I find it interesting that high street retailer sells something like this, because this line of PICs is really quite difficult to work with, and is the last thing that the average walk-in-off-the-street hobbyist would ever want to tangle with:
It requires specialist kit to download code onto it, i.e the £1000+ MPLAB PM3, or a high voltage benchtop EPROM programmer
It’s OTP (One Time Programmable) so unless you’ve got a whole tube of them (who does right?) there’s only one chance to get the code right
It uses Microchips’ most basic 12-bit instruction set, for which, C compilers don’t support, so it’s got to be programmed with the dreaded PIC12 ASM language
So what am I going to do here? Cop out and use a 12F675, or conquer one of these once again. Not having written any ASM for many years, I can already see what should be a 1 hour task turning into a 6 hour curiosity project.
In order to make absolutely certain that the machine is turned on in all cases, I decided to make it work like this:
+5v Standby voltage powers up PIC
PIC waits 3 seconds
PIC tests if machine is on (by sampling +5V main supply)
If powered on, go to step 7
If not, PIC presses power button for 500ms
Go to step 2
Do nothing until powered off and on again
The device would only need 4 connections:
The +5V standby voltage, which pin 9 on an ATX power supply cable, failing that, most mainboards will have it available on at least one connector, in my case I found it on the CIR header.
The main +5V. This is found just about anywhere, and is used only to test if the PC is on.
The power on button active signal. This is either pin 8 or 6 on the front panel header, One of those two is connected to ground, ignore that one and connect the other to this device. It’s no problem to leave the physical power button connected, this device will not interfere with its operation.
Ground. Take your pick where to connect this.
If using an Intel Desktop Board, or one that is designed to be compatible, the Custom Solutions Header has all four of these connections.

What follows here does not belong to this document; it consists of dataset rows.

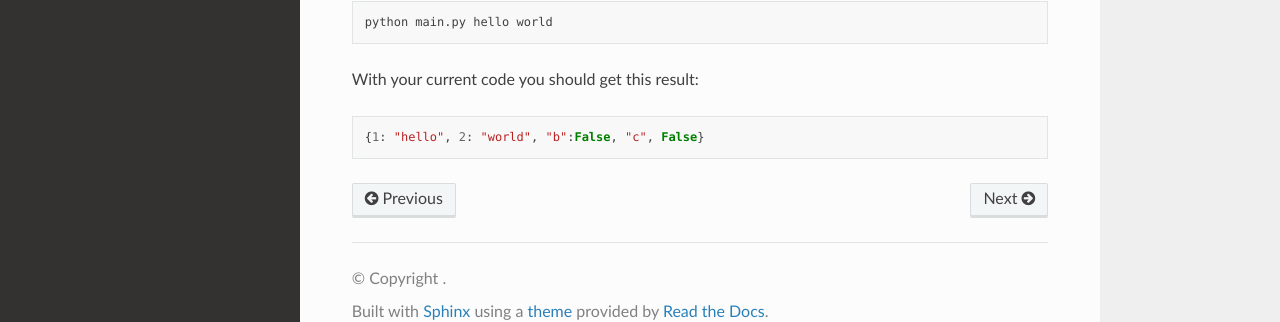
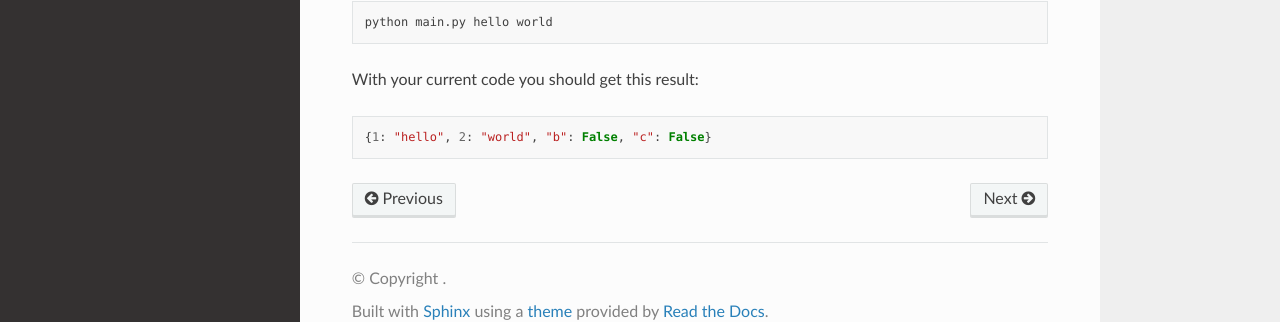
Before and after one commit to thatrandomperson5/commanger-docs, a Sphinx documentation site: the page built from docs/source/usage.rst, in a window 1280 px wide and 900 px high, scrolled down 627 px. Shown: the part 552-874 px from the top of the window. Built offline with Sphinx 7.4.7 and the Read the Docs theme 2.0.0, drawn with Linux system fonts in a browser that asks for light colours; pages that are not in the unit, such as notebooks, are missing from menus.

```diff
--- a/docs/source/usage.rst
+++ b/docs/source/usage.rst
@@ -75,5 +75,5 @@ With your current code you should get this result:
 
 .. code:: python
 
-    {1: "hello", 2: "world", "b":False, "c", False}
+    {1: "hello", 2: "world", "b": False, "c": False}
 ..
```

And here’s the source code (download project). Understanding that few would be equipped and comfortable attempting this on an OTP PIC, It also works on PIC12F675 when use12f675 is set to 1.